By Stephen D. White, DVM, DACVD
The allergic skin diseases in the horse that are non-arthropod-bite related are atopic dermatitis (atopy), food allergy, and contact allergy. The history of the dermatitis is very important in determining which of these three is most likely in any particular horse. A seasonal pruritus, especially affecting the face and trunk, would be most consistent with atopic dermatitis to pollens; year-round pruritus would be more consistent with an atopic dermatitis as a reaction to molds or barn dust, or a food allergy. Episodes of pruritus that occur after topical treatments of shampoos, dips, etc. would be consistent with a contact allergy. The author finds true food allergy in horses to be very rare; this may be a reflection of practicing in a primarily referral practice, whereas cases of food allergy (real or presumed) are often diagnosed by the owner and/or the local veterinarian.
CE accreditation has expired for this course, but you may still view the presentation.
With the successful completion of this course, students will increase their knowledge of
Distributors may purchase multiple copies of packages to distribute to learners, and follow their progress. Bulk discounts are below.
|Quantity||Price per voucher|
|The Pruritic/Hivey Horse: Allergies and Urticaria, and Ectoparasites||01:30:50|
|View presentation, part 1||00:16:00|
|View presentation, part 2||00:13:30|
|View presentation, part 3||00:14:20|
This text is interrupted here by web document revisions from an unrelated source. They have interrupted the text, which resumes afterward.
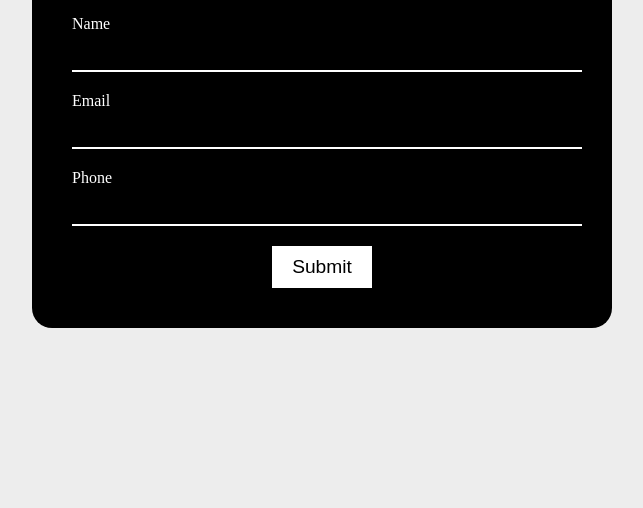
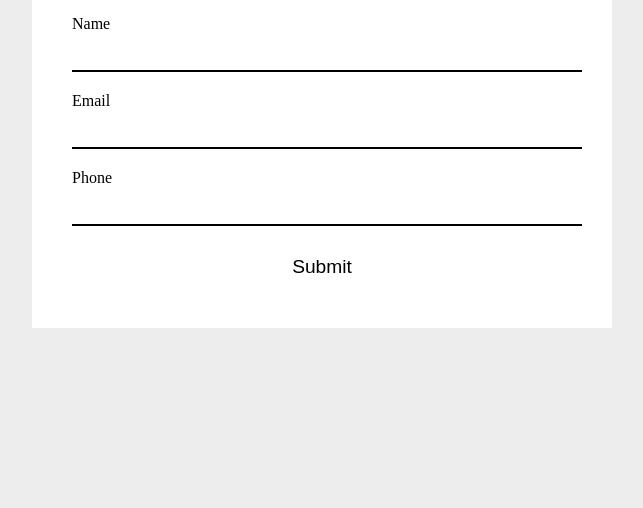
Before and after one commit to Artur-Vanivskyi/Google-Sheets, a plain HTML site: page index.html in a window 1280 px wide. Shown: the part 308-816 px from the top of the page, without its empty margins (326-969 px from the left). Drawn offline with Linux system fonts and the light colour scheme.

Commit message:
chage styles

```diff
--- a/style.css
+++ b/style.css
@@ -5,12 +5,12 @@ body {
 }
 
 #leadForm {
-    background-color: black;
-    border-radius: 20px;
+    background-color: white;
+    /* border-radius: 20px; */
     padding: 40px;
     margin: 40px auto;
     max-width: 500px;
-    color: #fff;
+    /* color: #fff; */
     width: 50%;
 
   }
@@ -35,7 +35,7 @@ body {
   input[type="tel"] {
     background-color: transparent;
     border: none;
-    border-bottom: 2px solid #fff;
+    border-bottom: 2px solid black;
     color: #fff;
     font-size: 1.2rem;
     padding: 5px;
```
|View presentation, part 4||00:17:00|
|Read the paper from the 2019 AAEP Convention proceedings||00:30:00|